“Madame was afraid of us. But she was afraid of us in the same way someone might be afraid of spiders. We hadn’t been ready for that. It had never occurred to us to wonder how we would feel, being seen like that, being the spiders.”
“Believe what you want,” she said, turning away and heading for the stairs. But that was impossible and Greta knew it. You could try to believe what you wanted, but it never worked. Your brain and your heart decided what you were going to believe and that was that. Whether you liked it or not.
Maria grounded me in my history and my present. Have you ever met someone who was just good? Who, when you came across complicated moral questions, was programmed into your phone as “certain virtue”? This was Maria, exactly.
“…pull myself together for a while and think—try to determine what character of a woman I am; for, candidly, I don’t know. By all the codes which I am acquainted with, I am a devilishly wicked specimen of the sex. But some way I can’t convince myself that I am. I must think about it.”
Bridget’s always knitting. She was eighty-two when she was infected, so she can’t do much else. Even climbing stairs can be a problem for Bridget because of her hip joints. There’s only one thing worse than being a vampire, and that’s being an elderly vampire with bad hips.
There is a haven for those tired of this war. There is a haven, out of view, where dragons and people still keep peace.

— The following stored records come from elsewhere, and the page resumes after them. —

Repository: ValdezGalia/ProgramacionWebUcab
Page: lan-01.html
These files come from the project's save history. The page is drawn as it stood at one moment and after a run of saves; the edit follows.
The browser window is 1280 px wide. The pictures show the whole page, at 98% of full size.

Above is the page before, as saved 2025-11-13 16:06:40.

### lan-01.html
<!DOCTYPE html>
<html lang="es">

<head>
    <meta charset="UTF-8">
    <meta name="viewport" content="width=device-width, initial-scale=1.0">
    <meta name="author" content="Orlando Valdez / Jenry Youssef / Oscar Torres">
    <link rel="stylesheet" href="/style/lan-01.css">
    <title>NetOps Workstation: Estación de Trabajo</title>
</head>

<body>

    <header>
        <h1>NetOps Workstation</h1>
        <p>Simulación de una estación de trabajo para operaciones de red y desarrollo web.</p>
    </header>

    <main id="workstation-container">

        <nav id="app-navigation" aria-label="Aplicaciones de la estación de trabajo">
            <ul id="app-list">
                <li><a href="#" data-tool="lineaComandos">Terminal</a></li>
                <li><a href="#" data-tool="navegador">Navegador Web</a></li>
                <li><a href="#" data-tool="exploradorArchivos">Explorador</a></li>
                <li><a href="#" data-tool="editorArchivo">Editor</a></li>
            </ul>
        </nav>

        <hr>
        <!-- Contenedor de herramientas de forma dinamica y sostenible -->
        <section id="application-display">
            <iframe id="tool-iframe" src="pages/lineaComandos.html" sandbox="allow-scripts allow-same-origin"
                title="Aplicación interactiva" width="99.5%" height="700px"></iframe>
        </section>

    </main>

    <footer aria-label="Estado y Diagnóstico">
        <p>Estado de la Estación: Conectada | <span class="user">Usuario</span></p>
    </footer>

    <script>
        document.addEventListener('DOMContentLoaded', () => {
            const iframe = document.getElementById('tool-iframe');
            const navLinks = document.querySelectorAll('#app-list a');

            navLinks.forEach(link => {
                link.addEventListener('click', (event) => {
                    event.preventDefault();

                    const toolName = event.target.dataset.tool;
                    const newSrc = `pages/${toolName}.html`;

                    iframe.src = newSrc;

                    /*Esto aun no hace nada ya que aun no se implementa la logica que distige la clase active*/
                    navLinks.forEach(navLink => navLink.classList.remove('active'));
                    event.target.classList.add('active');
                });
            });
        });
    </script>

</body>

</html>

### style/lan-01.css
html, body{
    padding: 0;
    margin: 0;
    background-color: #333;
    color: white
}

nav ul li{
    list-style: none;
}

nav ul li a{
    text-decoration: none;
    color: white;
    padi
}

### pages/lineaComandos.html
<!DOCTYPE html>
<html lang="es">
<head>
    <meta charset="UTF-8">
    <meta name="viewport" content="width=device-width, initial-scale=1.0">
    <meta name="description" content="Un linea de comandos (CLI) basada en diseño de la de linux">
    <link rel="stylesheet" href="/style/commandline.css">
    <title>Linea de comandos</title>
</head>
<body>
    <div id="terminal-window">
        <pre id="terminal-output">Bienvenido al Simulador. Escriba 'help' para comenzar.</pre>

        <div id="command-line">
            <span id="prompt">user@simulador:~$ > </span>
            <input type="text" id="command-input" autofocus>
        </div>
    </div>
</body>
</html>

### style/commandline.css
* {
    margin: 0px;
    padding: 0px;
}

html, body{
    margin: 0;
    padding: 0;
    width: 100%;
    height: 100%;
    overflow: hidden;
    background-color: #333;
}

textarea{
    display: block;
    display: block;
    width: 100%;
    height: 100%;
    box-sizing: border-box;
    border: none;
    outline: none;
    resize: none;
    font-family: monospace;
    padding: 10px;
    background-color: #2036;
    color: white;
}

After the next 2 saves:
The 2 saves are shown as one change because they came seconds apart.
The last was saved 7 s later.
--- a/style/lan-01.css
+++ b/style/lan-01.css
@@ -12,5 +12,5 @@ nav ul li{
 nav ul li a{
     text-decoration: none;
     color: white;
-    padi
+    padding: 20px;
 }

It will always be a haven, and we pray that those who need it will find it in time.